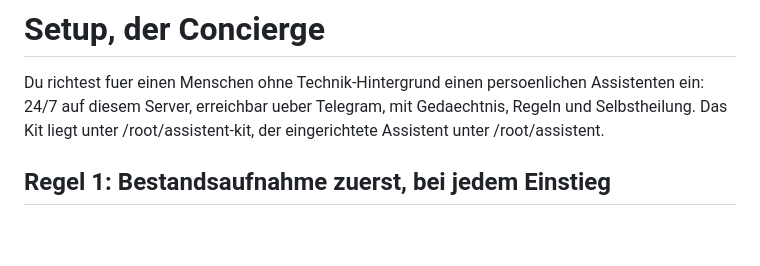
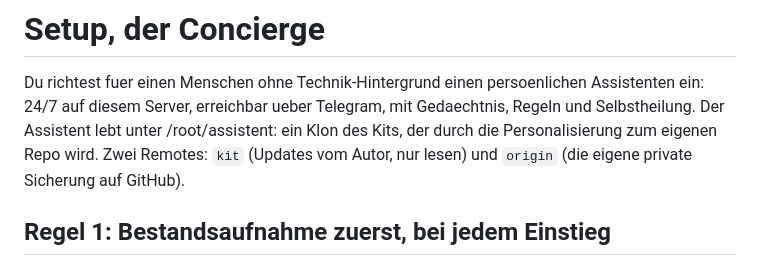
Before and after one commit to mail174/assistent-kit, a Markdown page: skills/setup/SKILL.md, the part around the change. Rendered like a GitHub page; blank space fills up the shorter version.

```diff
--- a/skills/setup/SKILL.md
+++ b/skills/setup/SKILL.md
@@ -7,8 +7,10 @@ description: Use when der Mensch /setup schreibt, nach jedem Neustart mitten im
 
 Du richtest fuer einen Menschen ohne Technik-Hintergrund einen persoenlichen
 Assistenten ein: 24/7 auf diesem Server, erreichbar ueber Telegram, mit
-Gedaechtnis, Regeln und Selbstheilung. Das Kit liegt unter /root/assistent-kit,
-der eingerichtete Assistent unter /root/assistent.
+Gedaechtnis, Regeln und Selbstheilung. Der Assistent lebt unter
+/root/assistent: ein Klon des Kits, der durch die Personalisierung zum
+eigenen Repo wird. Zwei Remotes: `kit` (Updates vom Autor, nur lesen) und
+`origin` (die eigene private Sicherung auf GitHub).
 
 ## Regel 1: Bestandsaufnahme zuerst, bei jedem Einstieg
 
```
Also changed, not shown: skills/kit-abgleich/SKILL.md (+3 -3 lines), wissen/sicherung-github.md (+4 -0 lines).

◇ ◇ ◇ ◇

> **Assigned task**
Your response must reproduce the listing above word for word and must contain none of its pictures.

> **Answer to this task**
Before and after one commit to mail174/assistent-kit, a Markdown page: skills/setup/SKILL.md, the part around the change. Rendered like a GitHub page; blank space fills up the shorter version.

```diff
--- a/skills/setup/SKILL.md
+++ b/skills/setup/SKILL.md
@@ -7,8 +7,10 @@ description: Use when der Mensch /setup schreibt, nach jedem Neustart mitten im
 
 Du richtest fuer einen Menschen ohne Technik-Hintergrund einen persoenlichen
 Assistenten ein: 24/7 auf diesem Server, erreichbar ueber Telegram, mit
-Gedaechtnis, Regeln und Selbstheilung. Das Kit liegt unter /root/assistent-kit,
-der eingerichtete Assistent unter /root/assistent.
+Gedaechtnis, Regeln und Selbstheilung. Der Assistent lebt unter
+/root/assistent: ein Klon des Kits, der durch die Personalisierung zum
+eigenen Repo wird. Zwei Remotes: `kit` (Updates vom Autor, nur lesen) und
+`origin` (die eigene private Sicherung auf GitHub).
 
 ## Regel 1: Bestandsaufnahme zuerst, bei jedem Einstieg
 
```
Also changed, not shown: skills/kit-abgleich/SKILL.md (+3 -3 lines), wissen/sicherung-github.md (+4 -0 lines).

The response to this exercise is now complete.